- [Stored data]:
>>>

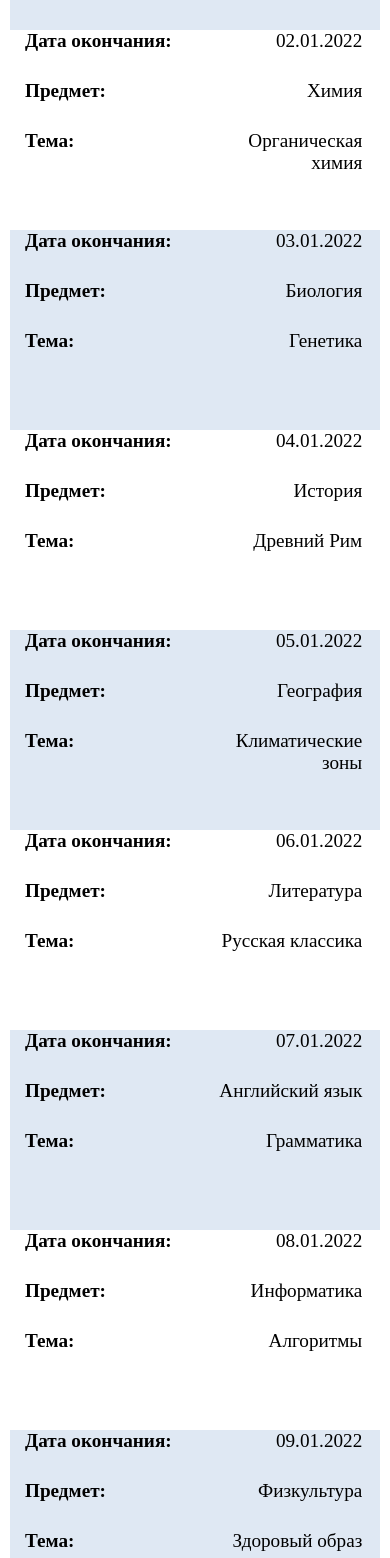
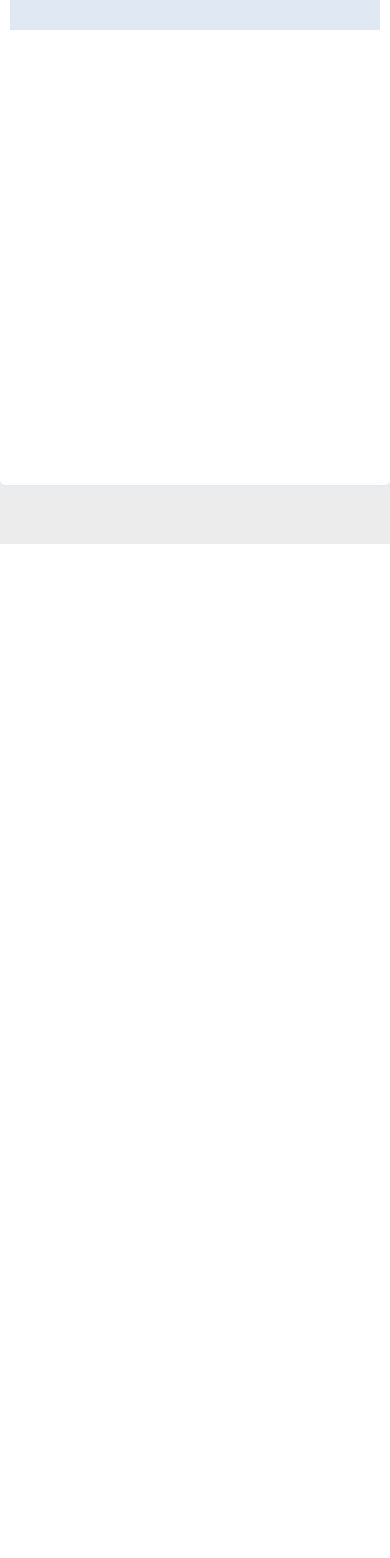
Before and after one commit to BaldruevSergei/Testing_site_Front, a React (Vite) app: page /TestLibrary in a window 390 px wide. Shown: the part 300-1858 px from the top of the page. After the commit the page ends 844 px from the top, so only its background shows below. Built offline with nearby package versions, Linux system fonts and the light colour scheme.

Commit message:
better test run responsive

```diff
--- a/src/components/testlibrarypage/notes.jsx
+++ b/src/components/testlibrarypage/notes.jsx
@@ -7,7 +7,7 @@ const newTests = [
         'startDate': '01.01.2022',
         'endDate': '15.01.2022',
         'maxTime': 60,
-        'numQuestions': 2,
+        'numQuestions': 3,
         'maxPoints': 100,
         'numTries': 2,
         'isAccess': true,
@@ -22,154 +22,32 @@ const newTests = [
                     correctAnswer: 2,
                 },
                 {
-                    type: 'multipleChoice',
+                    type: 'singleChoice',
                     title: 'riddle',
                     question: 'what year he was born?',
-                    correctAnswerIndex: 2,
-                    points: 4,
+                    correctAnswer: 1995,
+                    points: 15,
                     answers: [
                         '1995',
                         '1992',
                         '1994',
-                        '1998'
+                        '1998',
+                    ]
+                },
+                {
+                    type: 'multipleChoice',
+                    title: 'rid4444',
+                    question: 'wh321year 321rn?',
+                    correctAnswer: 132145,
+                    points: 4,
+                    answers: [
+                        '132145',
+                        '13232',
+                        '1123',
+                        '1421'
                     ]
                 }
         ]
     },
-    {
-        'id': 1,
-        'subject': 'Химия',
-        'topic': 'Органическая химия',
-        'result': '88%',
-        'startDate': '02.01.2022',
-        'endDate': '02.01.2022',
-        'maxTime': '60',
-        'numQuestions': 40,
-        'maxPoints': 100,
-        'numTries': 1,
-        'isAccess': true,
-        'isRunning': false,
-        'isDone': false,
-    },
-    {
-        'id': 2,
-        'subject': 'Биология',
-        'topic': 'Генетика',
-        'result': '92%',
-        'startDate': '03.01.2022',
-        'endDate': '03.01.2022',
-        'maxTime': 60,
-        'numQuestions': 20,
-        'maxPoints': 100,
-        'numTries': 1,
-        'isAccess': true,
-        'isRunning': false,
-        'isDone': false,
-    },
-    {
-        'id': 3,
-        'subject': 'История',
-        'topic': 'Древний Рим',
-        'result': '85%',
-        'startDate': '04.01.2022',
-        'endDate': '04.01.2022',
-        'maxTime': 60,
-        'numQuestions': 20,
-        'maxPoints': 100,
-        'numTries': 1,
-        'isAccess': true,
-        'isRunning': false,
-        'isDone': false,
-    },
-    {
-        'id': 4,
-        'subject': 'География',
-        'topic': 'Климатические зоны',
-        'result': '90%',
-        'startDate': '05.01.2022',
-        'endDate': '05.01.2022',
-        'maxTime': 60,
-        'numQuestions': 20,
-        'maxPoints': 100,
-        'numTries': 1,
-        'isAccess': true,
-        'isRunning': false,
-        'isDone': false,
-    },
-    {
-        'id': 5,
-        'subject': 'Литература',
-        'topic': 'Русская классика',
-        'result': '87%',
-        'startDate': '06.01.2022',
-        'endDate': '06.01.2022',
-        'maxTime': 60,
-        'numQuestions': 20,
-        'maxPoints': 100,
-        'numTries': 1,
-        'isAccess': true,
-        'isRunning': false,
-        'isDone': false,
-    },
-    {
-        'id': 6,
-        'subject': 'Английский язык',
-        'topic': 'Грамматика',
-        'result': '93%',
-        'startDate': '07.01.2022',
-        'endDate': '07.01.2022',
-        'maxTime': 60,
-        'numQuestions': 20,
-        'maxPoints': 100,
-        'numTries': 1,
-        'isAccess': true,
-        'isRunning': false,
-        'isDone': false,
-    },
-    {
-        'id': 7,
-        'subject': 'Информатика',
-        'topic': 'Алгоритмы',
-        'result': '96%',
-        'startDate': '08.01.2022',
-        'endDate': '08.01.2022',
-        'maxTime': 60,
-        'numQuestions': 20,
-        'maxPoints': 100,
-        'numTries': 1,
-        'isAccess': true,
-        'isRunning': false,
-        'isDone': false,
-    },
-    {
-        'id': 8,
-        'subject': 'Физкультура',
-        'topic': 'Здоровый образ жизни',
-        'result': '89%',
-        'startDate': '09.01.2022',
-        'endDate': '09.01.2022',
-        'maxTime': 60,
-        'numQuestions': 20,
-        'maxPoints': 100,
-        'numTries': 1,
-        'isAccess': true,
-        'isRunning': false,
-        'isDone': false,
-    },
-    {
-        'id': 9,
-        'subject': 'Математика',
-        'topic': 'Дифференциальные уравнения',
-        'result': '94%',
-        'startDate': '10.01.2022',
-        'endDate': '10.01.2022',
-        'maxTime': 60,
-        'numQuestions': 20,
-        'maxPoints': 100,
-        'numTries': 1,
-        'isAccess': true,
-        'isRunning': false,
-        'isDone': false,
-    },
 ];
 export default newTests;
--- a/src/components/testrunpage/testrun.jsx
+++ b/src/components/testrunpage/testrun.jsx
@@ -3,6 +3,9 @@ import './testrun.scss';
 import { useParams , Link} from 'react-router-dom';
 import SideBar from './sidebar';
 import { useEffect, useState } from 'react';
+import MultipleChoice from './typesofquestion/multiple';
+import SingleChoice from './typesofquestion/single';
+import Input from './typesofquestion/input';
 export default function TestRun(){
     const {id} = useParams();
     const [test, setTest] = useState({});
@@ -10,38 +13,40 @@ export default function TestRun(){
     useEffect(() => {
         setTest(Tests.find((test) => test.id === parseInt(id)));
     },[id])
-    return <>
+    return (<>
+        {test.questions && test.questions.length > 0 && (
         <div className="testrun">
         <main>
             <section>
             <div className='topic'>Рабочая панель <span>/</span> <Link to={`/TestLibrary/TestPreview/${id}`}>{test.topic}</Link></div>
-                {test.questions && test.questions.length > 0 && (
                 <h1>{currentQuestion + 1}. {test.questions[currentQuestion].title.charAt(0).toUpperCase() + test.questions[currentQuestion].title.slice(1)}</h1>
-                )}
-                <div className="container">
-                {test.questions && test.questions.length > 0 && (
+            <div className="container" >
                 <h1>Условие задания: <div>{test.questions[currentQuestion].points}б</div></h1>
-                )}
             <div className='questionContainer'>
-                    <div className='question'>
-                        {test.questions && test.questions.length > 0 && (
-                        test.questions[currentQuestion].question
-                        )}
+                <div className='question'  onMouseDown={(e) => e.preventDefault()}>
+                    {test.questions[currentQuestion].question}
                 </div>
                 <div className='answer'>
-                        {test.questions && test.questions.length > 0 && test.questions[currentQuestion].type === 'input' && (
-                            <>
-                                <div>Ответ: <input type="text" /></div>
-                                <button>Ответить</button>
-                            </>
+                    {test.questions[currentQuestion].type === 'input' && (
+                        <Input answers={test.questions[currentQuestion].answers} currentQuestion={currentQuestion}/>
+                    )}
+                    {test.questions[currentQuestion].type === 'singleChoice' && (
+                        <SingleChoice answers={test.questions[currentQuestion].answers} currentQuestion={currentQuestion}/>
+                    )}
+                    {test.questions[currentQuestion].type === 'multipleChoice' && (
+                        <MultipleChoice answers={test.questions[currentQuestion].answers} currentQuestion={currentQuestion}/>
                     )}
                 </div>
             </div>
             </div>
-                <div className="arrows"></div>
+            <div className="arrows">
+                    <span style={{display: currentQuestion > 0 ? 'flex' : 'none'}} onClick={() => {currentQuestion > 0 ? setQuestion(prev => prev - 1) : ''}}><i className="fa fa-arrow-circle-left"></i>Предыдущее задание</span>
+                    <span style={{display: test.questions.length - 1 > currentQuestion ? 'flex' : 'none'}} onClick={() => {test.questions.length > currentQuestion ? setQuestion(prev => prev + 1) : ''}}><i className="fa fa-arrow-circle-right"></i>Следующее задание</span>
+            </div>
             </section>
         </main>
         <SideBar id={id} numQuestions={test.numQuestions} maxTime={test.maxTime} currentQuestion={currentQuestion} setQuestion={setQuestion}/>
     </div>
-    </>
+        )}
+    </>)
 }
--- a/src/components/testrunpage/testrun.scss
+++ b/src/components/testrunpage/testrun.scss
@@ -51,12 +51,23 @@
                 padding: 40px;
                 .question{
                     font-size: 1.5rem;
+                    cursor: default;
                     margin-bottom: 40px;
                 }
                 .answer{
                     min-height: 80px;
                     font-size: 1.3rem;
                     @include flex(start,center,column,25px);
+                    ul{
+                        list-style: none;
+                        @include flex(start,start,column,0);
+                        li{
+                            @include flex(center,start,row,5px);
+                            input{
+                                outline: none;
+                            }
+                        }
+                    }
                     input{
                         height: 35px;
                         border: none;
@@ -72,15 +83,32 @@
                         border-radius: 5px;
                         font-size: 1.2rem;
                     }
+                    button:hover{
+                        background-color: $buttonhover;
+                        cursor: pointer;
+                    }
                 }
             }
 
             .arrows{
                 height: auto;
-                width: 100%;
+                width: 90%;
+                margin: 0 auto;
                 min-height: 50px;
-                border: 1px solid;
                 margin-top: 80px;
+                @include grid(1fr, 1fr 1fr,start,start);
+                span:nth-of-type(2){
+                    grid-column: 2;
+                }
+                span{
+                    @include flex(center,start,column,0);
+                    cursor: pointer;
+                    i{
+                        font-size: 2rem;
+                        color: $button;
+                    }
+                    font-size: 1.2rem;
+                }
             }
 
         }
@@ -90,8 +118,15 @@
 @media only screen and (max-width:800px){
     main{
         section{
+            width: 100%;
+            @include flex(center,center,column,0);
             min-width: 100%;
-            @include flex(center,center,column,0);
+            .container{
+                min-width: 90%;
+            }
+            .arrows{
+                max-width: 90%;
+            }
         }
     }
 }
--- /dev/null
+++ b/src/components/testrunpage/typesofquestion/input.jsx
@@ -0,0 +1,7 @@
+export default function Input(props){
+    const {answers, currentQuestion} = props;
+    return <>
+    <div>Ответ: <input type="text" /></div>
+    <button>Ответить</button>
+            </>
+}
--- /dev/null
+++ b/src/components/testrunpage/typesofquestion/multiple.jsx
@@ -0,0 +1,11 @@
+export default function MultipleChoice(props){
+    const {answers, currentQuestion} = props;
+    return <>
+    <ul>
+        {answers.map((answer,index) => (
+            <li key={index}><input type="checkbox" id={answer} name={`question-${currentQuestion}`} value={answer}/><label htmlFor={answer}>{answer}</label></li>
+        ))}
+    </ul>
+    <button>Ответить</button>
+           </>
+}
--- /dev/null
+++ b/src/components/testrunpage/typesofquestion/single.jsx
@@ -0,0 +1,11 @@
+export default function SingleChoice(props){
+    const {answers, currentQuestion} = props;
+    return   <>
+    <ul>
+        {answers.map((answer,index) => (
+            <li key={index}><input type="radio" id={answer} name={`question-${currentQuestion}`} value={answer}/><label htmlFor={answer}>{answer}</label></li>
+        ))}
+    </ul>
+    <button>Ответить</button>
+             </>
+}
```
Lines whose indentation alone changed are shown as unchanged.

<<<
>>>

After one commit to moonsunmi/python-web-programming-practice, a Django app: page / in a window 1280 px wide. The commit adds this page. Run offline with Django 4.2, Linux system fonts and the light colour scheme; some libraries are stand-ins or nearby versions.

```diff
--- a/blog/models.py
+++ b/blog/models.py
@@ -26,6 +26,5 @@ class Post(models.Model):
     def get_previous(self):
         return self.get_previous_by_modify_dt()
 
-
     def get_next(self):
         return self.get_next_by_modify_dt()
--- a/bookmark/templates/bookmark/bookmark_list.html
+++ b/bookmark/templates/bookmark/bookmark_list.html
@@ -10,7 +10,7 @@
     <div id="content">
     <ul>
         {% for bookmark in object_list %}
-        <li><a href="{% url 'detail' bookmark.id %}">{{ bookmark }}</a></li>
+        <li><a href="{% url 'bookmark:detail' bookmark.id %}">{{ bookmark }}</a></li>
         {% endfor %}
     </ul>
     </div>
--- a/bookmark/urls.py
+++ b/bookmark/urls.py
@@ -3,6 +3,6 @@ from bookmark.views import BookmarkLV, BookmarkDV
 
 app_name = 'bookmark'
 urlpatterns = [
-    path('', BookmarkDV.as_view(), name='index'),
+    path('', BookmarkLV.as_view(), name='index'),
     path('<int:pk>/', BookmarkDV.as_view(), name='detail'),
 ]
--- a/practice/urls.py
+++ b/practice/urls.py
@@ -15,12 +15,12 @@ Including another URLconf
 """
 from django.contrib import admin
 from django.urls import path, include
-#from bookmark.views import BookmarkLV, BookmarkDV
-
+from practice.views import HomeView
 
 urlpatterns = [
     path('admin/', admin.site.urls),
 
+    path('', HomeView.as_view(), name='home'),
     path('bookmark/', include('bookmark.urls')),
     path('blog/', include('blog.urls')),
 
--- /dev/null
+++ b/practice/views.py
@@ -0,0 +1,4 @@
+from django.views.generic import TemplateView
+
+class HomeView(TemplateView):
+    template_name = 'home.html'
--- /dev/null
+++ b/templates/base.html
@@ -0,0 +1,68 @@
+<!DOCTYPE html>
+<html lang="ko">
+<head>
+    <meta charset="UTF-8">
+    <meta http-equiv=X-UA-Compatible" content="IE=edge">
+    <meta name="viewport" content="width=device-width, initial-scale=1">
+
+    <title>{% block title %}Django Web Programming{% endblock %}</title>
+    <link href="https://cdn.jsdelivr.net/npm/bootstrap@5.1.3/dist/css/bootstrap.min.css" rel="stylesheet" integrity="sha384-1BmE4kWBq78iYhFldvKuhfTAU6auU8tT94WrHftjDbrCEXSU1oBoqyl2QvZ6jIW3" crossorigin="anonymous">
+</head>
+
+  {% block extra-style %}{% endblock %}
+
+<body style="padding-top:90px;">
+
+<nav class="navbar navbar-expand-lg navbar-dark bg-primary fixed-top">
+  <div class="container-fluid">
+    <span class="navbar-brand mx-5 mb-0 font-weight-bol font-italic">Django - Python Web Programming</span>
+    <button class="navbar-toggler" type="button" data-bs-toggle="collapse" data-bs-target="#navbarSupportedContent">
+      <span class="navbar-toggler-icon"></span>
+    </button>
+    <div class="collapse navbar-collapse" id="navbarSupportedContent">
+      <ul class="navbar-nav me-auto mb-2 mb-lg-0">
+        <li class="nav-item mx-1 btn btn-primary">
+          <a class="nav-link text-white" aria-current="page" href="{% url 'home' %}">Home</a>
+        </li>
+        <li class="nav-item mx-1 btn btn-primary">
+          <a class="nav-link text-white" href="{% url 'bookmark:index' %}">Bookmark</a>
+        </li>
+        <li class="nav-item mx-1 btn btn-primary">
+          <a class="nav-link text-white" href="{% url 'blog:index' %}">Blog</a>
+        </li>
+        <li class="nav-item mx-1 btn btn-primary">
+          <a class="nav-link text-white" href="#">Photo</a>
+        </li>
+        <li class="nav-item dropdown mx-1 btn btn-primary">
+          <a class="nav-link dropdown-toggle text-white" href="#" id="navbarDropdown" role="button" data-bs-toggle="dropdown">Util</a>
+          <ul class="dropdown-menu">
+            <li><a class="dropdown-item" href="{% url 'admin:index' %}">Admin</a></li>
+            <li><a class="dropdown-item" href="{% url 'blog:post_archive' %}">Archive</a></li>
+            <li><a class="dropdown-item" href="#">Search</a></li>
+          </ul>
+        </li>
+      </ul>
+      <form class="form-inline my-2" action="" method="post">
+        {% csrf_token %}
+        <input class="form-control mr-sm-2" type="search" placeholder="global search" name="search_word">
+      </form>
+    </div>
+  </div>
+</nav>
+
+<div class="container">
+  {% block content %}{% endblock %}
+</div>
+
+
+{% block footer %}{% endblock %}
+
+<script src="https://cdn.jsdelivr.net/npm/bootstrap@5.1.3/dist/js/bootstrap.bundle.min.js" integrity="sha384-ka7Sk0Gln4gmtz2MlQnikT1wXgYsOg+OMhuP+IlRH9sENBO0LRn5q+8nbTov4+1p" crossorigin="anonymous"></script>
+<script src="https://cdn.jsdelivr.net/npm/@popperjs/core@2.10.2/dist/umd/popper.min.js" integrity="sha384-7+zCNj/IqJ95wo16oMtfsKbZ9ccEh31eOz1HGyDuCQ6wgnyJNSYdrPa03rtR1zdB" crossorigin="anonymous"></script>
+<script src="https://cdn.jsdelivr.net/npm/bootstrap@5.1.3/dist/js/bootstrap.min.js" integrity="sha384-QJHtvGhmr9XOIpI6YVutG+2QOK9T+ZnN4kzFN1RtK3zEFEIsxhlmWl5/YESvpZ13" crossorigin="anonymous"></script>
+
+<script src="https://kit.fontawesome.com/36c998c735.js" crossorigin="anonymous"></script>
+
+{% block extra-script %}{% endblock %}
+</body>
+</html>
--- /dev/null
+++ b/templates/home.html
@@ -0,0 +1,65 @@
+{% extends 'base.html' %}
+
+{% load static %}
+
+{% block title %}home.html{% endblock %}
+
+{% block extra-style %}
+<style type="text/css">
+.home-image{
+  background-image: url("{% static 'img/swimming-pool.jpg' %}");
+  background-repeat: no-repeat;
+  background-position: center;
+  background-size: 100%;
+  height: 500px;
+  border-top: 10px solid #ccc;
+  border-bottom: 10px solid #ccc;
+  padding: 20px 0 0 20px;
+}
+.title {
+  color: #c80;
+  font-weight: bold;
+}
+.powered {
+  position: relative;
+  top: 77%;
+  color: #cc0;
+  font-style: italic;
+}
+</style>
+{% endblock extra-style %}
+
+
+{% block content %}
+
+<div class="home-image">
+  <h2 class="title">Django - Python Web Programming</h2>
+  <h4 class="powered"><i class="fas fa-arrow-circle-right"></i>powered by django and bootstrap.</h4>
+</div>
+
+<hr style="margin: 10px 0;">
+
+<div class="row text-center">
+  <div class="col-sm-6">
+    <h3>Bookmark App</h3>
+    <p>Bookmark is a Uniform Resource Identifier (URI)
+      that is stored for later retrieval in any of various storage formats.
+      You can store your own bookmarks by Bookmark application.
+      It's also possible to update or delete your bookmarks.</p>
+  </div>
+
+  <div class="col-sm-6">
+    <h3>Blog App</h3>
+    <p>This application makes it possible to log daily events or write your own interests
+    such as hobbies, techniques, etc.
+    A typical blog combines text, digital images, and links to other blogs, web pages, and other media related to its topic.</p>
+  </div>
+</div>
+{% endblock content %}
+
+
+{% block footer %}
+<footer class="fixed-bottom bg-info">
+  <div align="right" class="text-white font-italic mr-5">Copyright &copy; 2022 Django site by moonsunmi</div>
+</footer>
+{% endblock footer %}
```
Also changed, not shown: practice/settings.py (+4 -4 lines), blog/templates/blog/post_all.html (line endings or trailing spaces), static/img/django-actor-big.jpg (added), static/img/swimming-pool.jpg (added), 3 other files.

<<<

With "base" as the string to look for, count the matching lines in the entries above and report only the number.

2